The theme of this year’s campaign is “Equality for Deaf People”, especially timely for the Deaf community in Ireland. The IDS has been campaigning for over 30 years for the recognition of Irish Sign Language (ISL) as a major aspect of equality for Deaf people in Irish Society. Availability of services and information in ISL as guaranteed by law is the only means of ensuring Deaf people the opportunity of accessing and participating in Irish Society. The momentum for ISL recognition continues to grow, with 16 Local Authorities having passed motions over the last year calling upon the Government to legally recognise ISL as a matter of urgency. This number is set to rise over coming months with a concerted campaign underway.

Discussing the appeal, Dr. John Bosco Conama from the Irish Deaf Society said: “It was with great hope that the IDS welcomed the inclusion of a commitment to ‘examine different mechanisms to promote the recognition of Irish Sign Language’ in the Programme for Government. This has been tempered somewhat with the recent publication of the National Disability Strategy Implementation Plan, a document that fails to examine ISL recognition. This represents a missed opportunity and the focus that is given to improving current services is no replacement for what can be achieved through the legal recognition of ISL.

“In keeping with the theme of achieving equality for Deaf people, the IDS calls upon the Government to take urgent action in support of its commitment to the people of Ireland, and the third indigenous language of this country, ISL, the first and natural language of many Deaf people.”

The failure to recognise Irish Sign Language places the health and well-being of Deaf people at risk as they often struggle to avail of vital health and educational services. Many public and private services that are often taken for granted by others remain inaccessible to Deaf people. In spite of the frustration of dealing with a majority of service providers who are unable to communicate with Deaf people, the Irish Deaf community is a vibrant and welcoming environment for those who embrace Irish Sign Language. International Week of the Deaf is a celebration of this community, with events taking place throughout the country (see www.deaf.ie  for more information).

The week also offers the opportunity to examine how to remove barriers faced by Deaf people on a daily basis by raising awareness of how to make services and information accessible to this community, for example, by ensuring that ISL video translations are made available on websites alongside written translations, and by opening up the education system to ensure that Deaf children, who are practically denied access to the language, are better accommodated. According to research carried out by the IDS, Deaf people face higher levels of marginalisation and unemployment, with a lack of access to education and job opportunities.
In working towards ISL recognition, the IDS have been working with Senator Mark Daly, and other senators from across the political spectrum, on a draft Irish Sign Language Bill. This work provides a template that could be used by the Government as a mechanism for the recognition of ISL.

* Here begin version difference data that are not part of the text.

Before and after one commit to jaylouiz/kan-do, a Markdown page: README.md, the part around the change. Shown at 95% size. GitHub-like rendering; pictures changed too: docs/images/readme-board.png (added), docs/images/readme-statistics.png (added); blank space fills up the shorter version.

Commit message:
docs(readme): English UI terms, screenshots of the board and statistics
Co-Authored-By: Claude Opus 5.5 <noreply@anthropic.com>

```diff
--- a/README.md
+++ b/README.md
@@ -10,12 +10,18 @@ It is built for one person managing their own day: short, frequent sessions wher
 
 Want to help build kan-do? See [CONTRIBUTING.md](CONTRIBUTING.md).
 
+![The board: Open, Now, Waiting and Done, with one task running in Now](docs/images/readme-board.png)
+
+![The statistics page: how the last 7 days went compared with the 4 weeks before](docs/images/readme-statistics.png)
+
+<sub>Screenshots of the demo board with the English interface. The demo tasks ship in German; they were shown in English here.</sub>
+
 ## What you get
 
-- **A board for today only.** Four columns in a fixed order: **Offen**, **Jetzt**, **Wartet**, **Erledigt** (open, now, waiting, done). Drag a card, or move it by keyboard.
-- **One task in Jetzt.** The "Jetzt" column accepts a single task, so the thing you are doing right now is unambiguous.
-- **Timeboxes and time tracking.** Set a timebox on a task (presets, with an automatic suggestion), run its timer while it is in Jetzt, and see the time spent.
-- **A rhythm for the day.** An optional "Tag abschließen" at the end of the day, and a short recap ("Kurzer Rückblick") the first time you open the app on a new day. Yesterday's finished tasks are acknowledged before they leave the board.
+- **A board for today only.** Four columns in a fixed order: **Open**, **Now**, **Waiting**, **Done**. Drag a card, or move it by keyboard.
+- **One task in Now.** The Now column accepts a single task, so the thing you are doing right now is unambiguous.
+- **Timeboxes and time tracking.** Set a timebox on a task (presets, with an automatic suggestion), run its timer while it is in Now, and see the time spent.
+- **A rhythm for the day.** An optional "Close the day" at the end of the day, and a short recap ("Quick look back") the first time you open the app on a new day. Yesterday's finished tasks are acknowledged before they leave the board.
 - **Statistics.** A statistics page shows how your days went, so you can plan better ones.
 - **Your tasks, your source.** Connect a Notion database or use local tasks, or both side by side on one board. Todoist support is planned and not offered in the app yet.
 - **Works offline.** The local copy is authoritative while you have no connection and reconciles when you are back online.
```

The IDS also has established a cross-community group focussing on ISL recognition, with the community united in calling for urgent action on this matter. Once more, a European Parliament resolution from 1988, presented by Irish MEP Eileen Lemass makes ISL recognition imperative towards fulfilling the government’s obligations within the European Union. Finally, in light of the on-going work in relation to the ratification of the UN Convention on the Rights of Persons with Disabilities (UNCRPD), ISL recognition is an additional step in this process, and will allow the State to meet its obligations towards its Deaf citizens.

The Irish Deaf Society is holding a protest outside Dáil Éireann calling on the Government for ISL recognition next Tuesday 24th September 2013 from 3pm to 8pm

See www.wfdeaf.org for more information on International Week of the Deaf.

 

Please note proper terminology

Acceptable terminology describing a Deaf person Deaf, Hard of Hearing and Deafened
Unacceptable terminology describing a Deaf person Hearing Impaired, Deaf and Dumb, Deaf Mute, hearing loss, partially deaf, partially hearing,
Sign Language Terminology Please refer to Irish Sign Language in full (and not shortened to “sign language” or as “signed English”

 

For more information contact:

 

Spokesperson: Dr. John Bosco Conama

Irish Deaf Society: 01 860 1878 – 086 380 7033

Louise Sheerin: 01 8828001

or email: islnow@irishdeafsociety.ie

Irish Deaf Society: www.deaf.ie

World Federation of the Deaf: www.wfdeaf.org